THE RECORDS:
'''
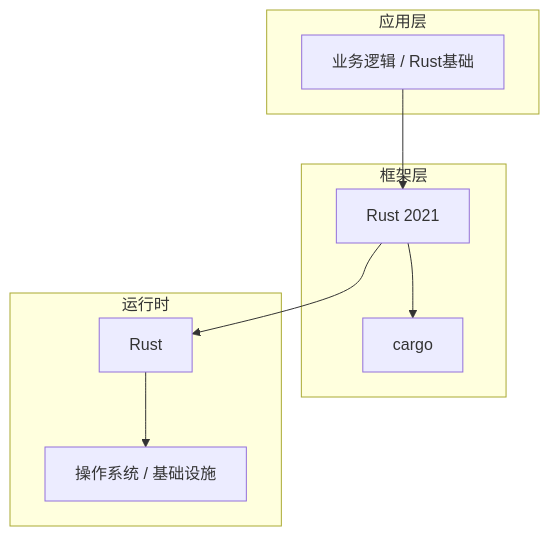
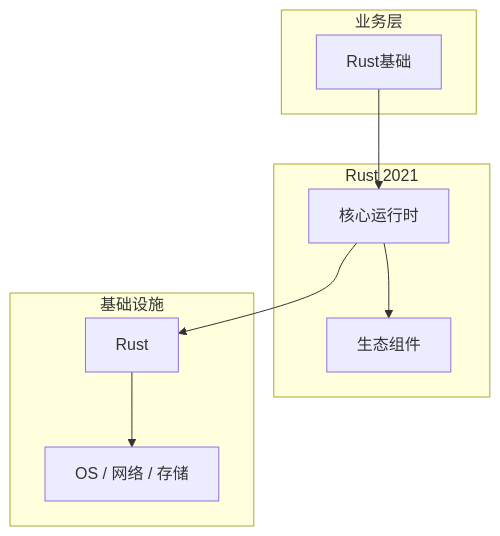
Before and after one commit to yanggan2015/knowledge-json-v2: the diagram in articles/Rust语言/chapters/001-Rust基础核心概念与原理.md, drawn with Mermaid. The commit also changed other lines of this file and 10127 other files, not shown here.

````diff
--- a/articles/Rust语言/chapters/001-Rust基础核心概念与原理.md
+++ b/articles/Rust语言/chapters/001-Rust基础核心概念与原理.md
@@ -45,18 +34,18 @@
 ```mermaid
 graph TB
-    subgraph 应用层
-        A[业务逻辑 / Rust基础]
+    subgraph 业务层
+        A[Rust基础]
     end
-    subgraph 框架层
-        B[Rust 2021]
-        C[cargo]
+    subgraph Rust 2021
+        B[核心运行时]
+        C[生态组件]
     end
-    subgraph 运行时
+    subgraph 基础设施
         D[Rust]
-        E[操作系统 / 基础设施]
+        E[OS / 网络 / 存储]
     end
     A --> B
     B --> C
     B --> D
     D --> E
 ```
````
'''
'''
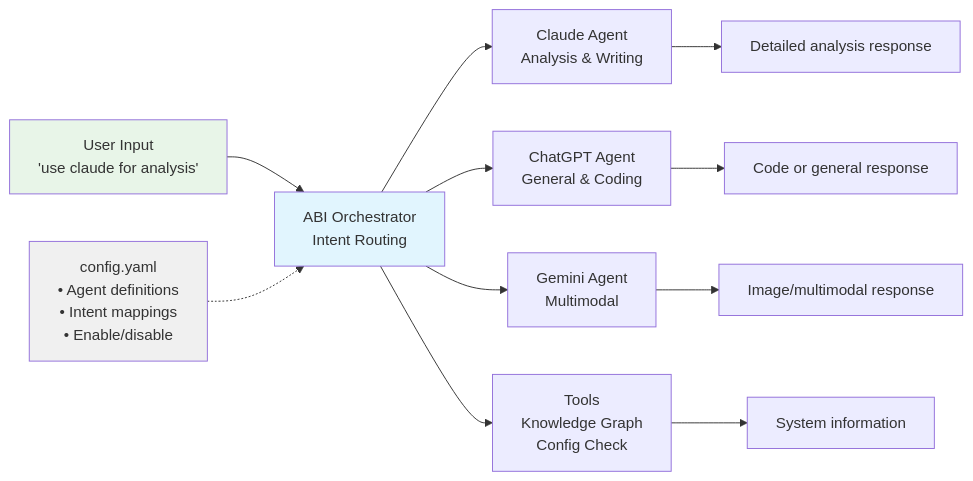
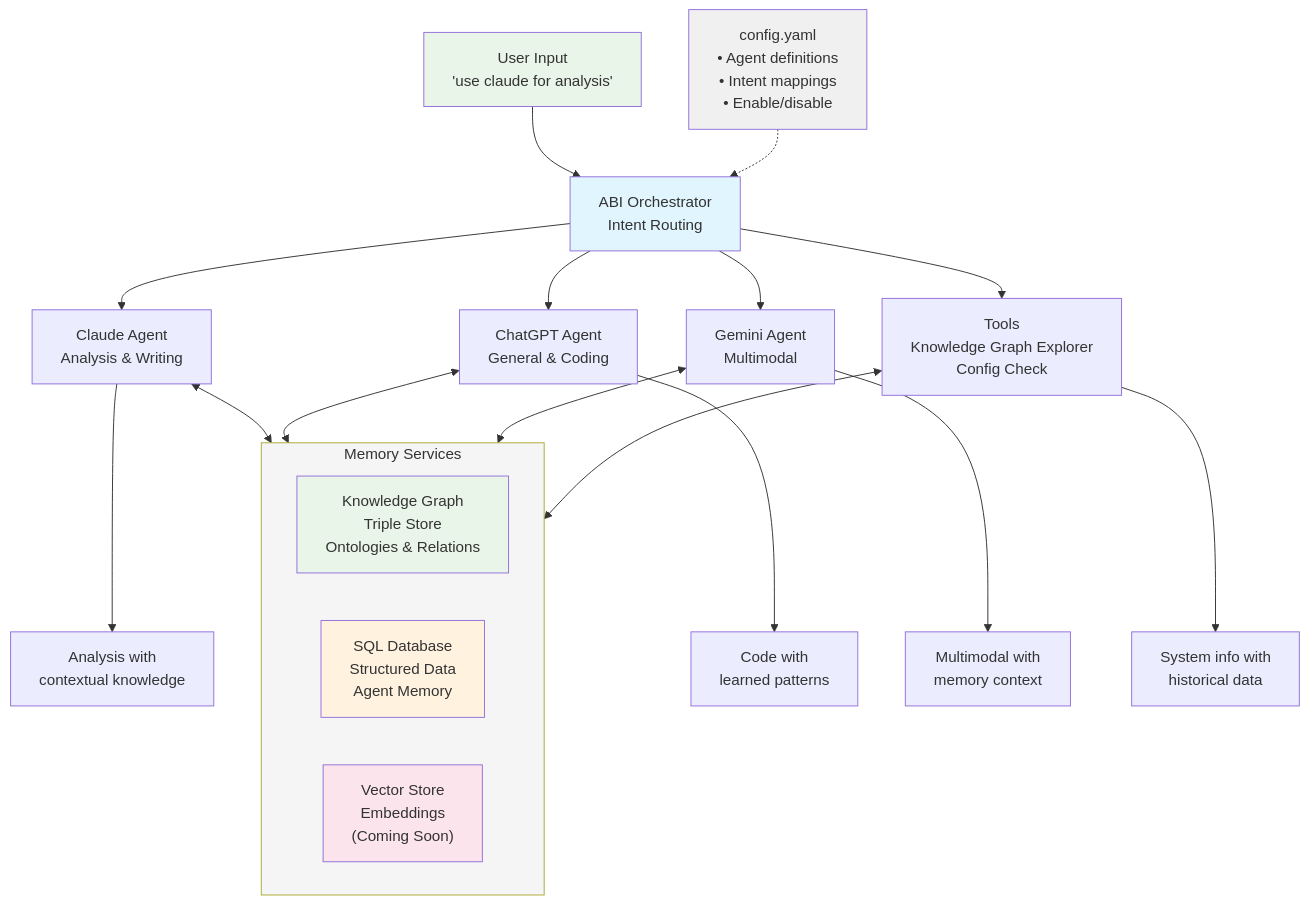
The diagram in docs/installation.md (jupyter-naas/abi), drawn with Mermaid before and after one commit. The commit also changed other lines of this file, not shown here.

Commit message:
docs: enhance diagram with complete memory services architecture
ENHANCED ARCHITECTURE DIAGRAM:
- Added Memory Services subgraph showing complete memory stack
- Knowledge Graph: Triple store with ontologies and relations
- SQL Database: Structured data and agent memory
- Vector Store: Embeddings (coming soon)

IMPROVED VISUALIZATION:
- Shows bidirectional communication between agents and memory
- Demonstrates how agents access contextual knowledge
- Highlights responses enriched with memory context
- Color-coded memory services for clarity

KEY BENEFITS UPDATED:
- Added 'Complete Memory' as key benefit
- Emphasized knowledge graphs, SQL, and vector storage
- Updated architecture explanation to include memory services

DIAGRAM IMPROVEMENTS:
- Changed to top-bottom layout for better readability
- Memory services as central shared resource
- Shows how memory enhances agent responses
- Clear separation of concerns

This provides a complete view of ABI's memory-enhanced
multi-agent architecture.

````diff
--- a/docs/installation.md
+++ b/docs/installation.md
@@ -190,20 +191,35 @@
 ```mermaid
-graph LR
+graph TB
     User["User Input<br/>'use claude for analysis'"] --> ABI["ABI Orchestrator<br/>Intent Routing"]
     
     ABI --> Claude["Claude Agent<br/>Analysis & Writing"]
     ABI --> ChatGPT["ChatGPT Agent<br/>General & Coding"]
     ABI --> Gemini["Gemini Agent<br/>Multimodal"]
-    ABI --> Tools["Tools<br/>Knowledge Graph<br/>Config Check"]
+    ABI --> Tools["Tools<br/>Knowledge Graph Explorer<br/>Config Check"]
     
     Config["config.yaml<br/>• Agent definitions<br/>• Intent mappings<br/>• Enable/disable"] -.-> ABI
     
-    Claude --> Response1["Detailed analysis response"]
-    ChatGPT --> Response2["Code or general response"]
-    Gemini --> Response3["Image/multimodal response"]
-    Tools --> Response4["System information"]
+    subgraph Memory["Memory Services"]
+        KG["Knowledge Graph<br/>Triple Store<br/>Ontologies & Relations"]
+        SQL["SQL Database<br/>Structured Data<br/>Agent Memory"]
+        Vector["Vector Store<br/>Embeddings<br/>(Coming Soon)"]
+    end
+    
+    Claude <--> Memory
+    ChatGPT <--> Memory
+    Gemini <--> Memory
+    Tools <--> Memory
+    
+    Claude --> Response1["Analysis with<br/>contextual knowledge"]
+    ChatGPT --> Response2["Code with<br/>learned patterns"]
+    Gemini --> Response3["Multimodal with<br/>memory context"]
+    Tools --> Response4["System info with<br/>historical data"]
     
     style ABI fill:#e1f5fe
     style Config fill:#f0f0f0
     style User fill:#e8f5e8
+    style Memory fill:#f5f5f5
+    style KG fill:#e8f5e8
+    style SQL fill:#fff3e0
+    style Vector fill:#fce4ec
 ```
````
'''
'''
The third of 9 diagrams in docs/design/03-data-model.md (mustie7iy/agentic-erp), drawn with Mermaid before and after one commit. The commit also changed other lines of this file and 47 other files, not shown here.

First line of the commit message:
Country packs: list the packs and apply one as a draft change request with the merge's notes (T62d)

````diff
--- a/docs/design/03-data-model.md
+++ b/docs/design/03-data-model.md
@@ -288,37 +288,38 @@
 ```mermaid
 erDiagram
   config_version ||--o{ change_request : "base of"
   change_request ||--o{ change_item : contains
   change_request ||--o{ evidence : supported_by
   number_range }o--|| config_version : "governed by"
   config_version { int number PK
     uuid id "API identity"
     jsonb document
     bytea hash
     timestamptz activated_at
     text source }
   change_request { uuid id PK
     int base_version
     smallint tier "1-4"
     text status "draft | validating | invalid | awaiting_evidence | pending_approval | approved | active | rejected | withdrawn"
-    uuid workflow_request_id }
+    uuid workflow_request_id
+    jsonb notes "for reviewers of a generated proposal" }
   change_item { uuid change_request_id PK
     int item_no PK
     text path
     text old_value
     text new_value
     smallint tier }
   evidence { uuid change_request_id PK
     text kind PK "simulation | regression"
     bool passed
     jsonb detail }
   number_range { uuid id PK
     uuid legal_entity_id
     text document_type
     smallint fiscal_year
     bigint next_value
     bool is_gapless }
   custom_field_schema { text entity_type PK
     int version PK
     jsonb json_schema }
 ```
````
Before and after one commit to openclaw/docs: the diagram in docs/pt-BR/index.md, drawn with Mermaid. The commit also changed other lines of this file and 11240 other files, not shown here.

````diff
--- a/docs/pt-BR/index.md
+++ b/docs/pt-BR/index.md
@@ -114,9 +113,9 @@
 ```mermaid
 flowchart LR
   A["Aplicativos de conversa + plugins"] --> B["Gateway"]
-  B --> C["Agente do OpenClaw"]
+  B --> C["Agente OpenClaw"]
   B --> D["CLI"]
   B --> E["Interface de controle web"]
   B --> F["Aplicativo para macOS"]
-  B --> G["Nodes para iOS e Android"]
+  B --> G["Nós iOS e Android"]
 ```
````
'''
Which lines of the data contain the word "uuid"? Copy each one.

REPLY:
     uuid id "API identity"
   change_request { uuid id PK
-    uuid workflow_request_id }
+    uuid workflow_request_id
   change_item { uuid change_request_id PK
   evidence { uuid change_request_id PK
   number_range { uuid id PK
     uuid legal_entity_id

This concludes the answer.